TASK GOAL →
In the listing below, locate the lines that hold the string "https". Copy those lines.

DATA SUPPLIED →

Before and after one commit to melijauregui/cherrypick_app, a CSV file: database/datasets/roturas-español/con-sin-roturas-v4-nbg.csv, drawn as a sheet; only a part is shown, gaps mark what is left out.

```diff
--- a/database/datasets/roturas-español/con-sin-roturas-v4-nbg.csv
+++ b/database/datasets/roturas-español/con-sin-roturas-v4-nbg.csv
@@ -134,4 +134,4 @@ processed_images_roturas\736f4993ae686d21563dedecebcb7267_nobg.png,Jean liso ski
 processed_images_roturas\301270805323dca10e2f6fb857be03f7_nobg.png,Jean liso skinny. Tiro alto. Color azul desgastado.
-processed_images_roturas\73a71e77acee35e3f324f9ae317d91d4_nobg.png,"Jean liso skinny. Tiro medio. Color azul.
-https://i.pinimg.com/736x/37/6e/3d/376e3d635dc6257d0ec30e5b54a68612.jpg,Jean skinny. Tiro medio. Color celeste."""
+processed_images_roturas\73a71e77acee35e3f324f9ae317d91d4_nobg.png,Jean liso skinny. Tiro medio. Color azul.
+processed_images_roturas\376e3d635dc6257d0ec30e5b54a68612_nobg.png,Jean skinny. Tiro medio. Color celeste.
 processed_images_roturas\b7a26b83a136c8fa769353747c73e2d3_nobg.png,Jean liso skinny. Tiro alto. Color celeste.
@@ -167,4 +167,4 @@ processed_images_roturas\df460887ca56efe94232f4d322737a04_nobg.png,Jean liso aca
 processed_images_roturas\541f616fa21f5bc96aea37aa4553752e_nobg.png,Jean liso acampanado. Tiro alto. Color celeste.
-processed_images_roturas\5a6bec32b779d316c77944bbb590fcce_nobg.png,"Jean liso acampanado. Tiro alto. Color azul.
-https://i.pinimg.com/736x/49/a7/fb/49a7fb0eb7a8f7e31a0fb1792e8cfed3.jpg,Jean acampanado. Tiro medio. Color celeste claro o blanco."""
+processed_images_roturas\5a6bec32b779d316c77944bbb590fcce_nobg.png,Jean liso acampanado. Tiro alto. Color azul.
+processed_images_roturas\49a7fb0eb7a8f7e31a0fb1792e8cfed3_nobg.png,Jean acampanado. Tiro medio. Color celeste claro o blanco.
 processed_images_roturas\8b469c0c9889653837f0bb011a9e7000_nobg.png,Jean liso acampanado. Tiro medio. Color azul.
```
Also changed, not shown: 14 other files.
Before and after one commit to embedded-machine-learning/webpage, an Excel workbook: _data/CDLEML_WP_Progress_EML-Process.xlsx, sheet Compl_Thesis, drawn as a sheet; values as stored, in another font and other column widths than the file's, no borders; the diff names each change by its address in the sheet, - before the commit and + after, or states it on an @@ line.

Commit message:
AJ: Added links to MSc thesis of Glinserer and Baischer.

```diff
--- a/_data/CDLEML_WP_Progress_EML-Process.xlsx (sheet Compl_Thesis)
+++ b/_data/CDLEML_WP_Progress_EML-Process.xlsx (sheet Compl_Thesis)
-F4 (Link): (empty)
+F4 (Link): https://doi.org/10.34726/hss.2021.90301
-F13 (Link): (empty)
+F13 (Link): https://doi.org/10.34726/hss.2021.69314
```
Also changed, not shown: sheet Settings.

COMPLETED TASK →
-https://i.pinimg.com/736x/37/6e/3d/376e3d635dc6257d0ec30e5b54a68612.jpg,Jean skinny. Tiro medio. Color celeste."""
-https://i.pinimg.com/736x/49/a7/fb/49a7fb0eb7a8f7e31a0fb1792e8cfed3.jpg,Jean acampanado. Tiro medio. Color celeste claro o blanco."""
+F4 (Link): https://doi.org/10.34726/hss.2021.90301
+F13 (Link): https://doi.org/10.34726/hss.2021.69314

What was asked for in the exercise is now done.